TASK BRIEF
Going through the entries below, find how many lines hold "after", then give that number alone.

DATA FOR PROCESSING
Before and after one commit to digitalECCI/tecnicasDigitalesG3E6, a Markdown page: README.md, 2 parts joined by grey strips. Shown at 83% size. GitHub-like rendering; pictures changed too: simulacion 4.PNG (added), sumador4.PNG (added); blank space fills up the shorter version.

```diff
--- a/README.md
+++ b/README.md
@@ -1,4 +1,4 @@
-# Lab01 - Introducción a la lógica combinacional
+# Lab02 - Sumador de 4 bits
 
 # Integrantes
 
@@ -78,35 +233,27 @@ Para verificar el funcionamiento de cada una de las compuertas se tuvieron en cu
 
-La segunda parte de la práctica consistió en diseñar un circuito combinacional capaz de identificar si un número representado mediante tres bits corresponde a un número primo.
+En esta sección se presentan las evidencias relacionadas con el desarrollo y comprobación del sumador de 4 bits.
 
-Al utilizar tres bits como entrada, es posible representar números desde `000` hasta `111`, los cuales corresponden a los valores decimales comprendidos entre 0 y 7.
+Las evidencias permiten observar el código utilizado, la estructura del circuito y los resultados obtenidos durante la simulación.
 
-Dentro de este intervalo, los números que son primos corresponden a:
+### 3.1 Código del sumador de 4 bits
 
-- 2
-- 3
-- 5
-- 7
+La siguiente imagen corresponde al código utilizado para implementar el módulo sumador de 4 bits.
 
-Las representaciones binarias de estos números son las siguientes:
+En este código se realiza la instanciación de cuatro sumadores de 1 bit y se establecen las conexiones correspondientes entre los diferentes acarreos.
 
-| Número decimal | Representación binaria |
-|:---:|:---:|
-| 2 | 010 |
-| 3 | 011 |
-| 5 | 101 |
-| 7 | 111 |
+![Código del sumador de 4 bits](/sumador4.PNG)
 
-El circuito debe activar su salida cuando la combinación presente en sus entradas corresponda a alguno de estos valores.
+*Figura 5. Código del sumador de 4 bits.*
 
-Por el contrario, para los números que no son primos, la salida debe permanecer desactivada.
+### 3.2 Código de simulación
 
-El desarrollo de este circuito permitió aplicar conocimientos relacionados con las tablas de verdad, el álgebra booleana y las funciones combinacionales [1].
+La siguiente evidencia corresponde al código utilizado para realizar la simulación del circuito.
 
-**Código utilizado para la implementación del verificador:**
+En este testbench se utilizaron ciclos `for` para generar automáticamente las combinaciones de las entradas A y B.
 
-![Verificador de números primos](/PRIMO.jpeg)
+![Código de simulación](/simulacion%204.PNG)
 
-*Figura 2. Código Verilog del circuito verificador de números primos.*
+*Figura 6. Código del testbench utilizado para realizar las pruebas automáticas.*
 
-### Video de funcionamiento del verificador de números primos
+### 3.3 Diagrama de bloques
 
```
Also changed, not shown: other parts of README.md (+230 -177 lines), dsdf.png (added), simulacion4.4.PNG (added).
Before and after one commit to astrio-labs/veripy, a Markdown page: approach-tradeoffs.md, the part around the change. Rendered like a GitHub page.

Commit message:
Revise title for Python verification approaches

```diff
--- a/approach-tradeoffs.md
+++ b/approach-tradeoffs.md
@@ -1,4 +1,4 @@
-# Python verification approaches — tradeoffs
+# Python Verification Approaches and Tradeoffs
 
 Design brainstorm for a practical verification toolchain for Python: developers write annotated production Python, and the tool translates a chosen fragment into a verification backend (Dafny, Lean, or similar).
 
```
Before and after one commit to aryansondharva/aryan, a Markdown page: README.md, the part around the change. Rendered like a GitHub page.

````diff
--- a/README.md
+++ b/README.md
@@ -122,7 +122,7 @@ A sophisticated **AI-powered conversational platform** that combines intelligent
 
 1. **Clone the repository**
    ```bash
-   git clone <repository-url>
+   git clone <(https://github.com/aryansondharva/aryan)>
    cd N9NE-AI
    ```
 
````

ANSWER AREA
3